- _Data to process_
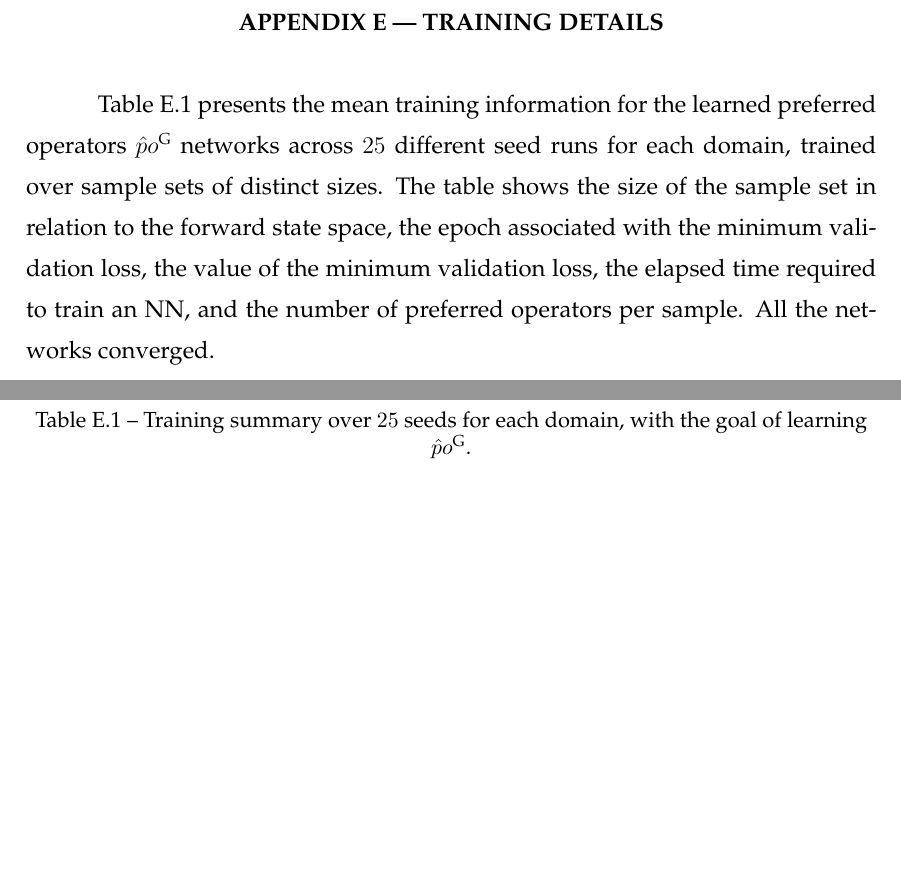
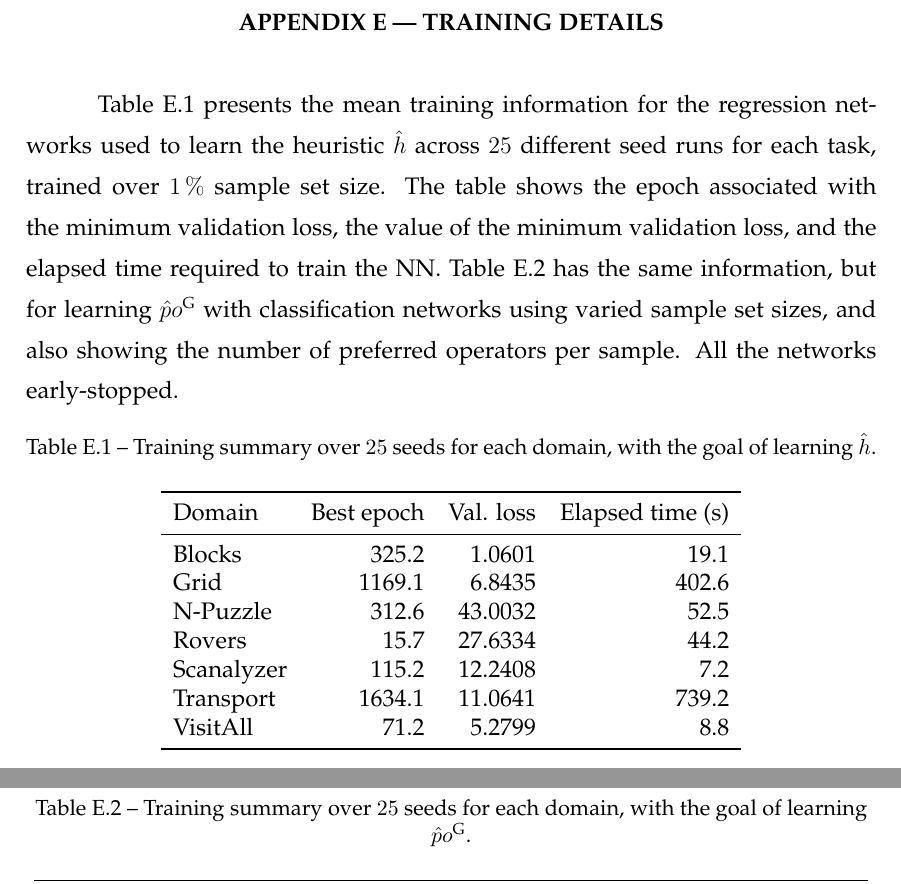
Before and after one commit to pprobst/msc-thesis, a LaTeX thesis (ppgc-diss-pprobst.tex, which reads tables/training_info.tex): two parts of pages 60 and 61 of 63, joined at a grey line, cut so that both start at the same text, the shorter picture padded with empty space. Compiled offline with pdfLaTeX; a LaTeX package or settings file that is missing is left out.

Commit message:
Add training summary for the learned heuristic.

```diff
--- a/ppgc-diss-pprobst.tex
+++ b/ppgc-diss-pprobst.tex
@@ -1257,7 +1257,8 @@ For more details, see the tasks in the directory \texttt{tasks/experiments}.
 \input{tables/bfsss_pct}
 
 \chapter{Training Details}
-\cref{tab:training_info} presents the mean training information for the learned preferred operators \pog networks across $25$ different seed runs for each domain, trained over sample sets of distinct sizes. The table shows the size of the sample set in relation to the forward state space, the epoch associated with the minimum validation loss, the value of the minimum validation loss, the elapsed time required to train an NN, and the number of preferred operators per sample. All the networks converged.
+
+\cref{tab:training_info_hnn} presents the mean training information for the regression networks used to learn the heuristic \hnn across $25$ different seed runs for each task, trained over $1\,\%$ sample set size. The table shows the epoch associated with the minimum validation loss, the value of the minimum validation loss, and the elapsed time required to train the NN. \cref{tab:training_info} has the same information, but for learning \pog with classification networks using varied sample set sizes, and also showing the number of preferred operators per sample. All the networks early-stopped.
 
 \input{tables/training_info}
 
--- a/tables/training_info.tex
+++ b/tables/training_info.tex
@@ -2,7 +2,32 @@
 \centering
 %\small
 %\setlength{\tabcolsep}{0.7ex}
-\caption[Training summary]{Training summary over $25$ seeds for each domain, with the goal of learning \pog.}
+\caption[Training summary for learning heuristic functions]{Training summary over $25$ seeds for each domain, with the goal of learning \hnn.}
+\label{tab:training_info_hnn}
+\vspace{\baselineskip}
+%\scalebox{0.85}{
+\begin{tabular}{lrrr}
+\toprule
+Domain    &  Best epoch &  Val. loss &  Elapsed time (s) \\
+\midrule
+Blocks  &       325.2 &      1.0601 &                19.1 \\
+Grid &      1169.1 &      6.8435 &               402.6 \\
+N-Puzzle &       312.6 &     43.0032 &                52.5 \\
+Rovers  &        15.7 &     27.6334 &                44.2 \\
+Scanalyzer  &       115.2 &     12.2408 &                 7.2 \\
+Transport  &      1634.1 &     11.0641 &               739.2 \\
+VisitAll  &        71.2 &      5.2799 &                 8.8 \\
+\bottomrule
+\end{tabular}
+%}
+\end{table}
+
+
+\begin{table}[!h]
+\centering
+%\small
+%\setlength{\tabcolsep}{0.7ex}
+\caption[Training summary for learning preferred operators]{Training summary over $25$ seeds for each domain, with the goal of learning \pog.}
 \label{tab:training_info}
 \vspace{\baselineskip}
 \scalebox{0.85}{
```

--

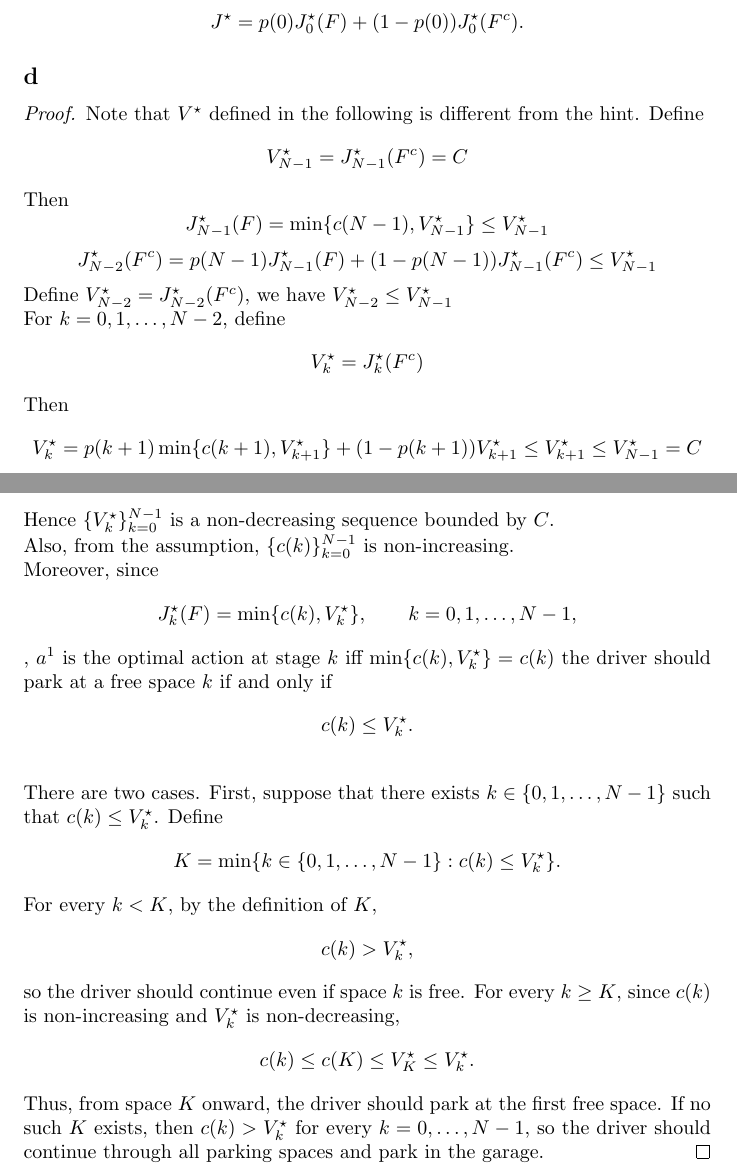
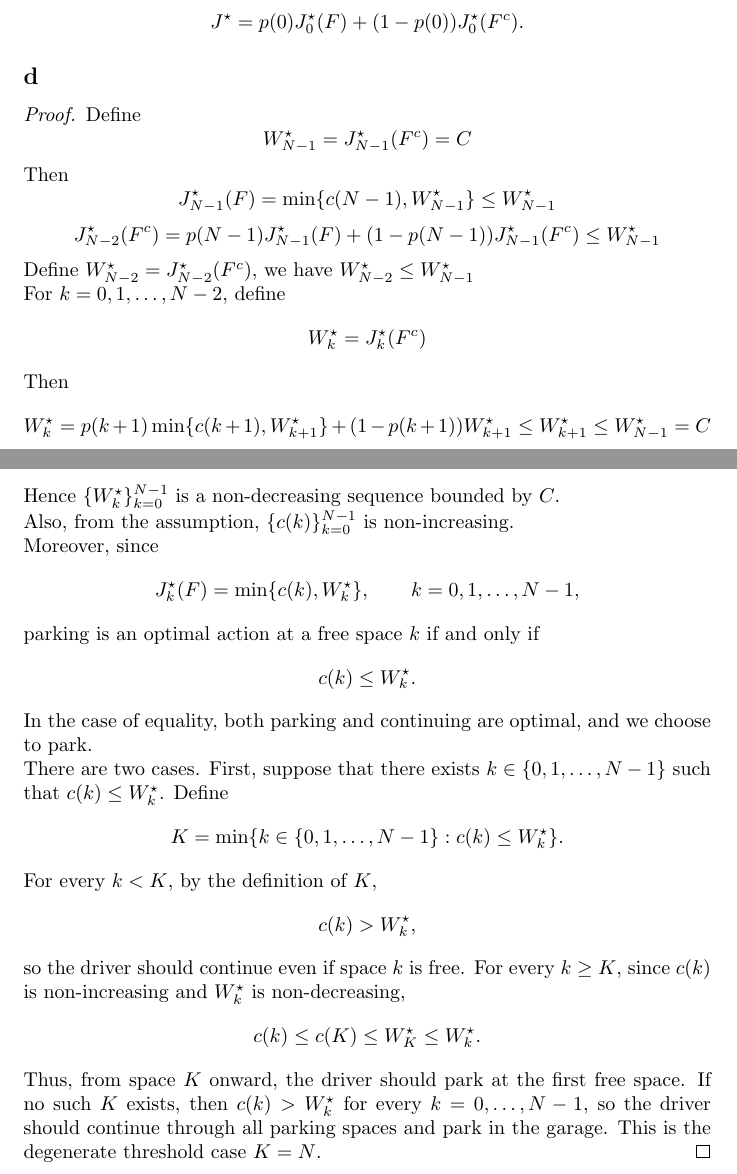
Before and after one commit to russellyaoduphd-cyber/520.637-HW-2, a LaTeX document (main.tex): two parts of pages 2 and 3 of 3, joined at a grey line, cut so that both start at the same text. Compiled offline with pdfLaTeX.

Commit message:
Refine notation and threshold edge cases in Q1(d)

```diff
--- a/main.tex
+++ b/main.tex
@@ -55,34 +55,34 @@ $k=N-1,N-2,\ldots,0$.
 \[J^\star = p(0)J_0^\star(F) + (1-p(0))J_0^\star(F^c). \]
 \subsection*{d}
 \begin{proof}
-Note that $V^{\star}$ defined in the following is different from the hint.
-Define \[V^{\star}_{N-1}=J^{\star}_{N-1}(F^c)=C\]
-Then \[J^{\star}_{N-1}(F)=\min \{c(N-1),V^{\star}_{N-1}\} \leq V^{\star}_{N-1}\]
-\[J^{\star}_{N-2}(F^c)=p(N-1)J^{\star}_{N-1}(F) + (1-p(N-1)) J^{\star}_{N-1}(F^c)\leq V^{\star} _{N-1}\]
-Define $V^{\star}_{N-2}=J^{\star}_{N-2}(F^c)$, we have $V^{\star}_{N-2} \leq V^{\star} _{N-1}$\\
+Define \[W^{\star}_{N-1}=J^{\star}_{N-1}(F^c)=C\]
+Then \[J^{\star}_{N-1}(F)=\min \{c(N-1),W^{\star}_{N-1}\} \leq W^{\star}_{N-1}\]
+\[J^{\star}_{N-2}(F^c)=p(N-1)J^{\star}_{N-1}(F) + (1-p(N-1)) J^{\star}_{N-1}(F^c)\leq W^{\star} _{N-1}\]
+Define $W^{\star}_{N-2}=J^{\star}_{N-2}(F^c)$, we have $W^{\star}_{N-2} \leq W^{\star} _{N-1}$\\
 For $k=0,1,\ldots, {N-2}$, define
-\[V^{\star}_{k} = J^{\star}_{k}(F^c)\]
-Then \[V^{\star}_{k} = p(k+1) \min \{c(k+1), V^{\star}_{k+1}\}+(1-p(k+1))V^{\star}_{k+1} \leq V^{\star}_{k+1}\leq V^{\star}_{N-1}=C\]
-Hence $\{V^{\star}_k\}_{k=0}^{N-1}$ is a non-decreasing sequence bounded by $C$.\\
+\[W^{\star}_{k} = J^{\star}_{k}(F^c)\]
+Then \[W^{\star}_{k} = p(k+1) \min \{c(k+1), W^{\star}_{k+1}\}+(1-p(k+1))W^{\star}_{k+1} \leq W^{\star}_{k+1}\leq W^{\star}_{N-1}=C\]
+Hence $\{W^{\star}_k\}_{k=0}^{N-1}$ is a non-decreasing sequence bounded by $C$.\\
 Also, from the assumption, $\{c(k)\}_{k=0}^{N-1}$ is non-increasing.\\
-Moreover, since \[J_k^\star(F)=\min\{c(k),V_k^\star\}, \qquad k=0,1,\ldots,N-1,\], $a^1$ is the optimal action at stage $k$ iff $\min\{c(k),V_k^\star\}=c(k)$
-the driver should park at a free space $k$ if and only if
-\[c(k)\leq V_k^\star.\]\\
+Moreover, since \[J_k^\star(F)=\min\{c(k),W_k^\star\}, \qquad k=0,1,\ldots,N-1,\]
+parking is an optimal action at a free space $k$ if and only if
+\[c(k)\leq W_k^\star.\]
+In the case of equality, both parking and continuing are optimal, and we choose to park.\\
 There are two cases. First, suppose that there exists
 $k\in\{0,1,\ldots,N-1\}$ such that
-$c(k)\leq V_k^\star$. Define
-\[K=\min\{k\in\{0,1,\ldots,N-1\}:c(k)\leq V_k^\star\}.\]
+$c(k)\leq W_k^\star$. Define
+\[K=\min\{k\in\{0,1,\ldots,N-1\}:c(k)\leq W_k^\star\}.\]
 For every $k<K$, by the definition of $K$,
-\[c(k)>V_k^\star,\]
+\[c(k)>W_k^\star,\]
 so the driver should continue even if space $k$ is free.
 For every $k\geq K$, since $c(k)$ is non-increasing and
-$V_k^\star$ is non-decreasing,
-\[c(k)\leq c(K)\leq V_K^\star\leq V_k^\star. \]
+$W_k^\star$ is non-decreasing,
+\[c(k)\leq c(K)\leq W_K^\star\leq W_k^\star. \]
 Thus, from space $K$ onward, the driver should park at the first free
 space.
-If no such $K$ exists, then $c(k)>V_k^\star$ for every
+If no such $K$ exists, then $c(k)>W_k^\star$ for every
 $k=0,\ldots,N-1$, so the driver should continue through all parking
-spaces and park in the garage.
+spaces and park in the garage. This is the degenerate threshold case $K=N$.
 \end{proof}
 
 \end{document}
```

- _Problem to work on_
Give the number of lines in the records that contain the string "vspace", with no other output.

- _Exercise output_
2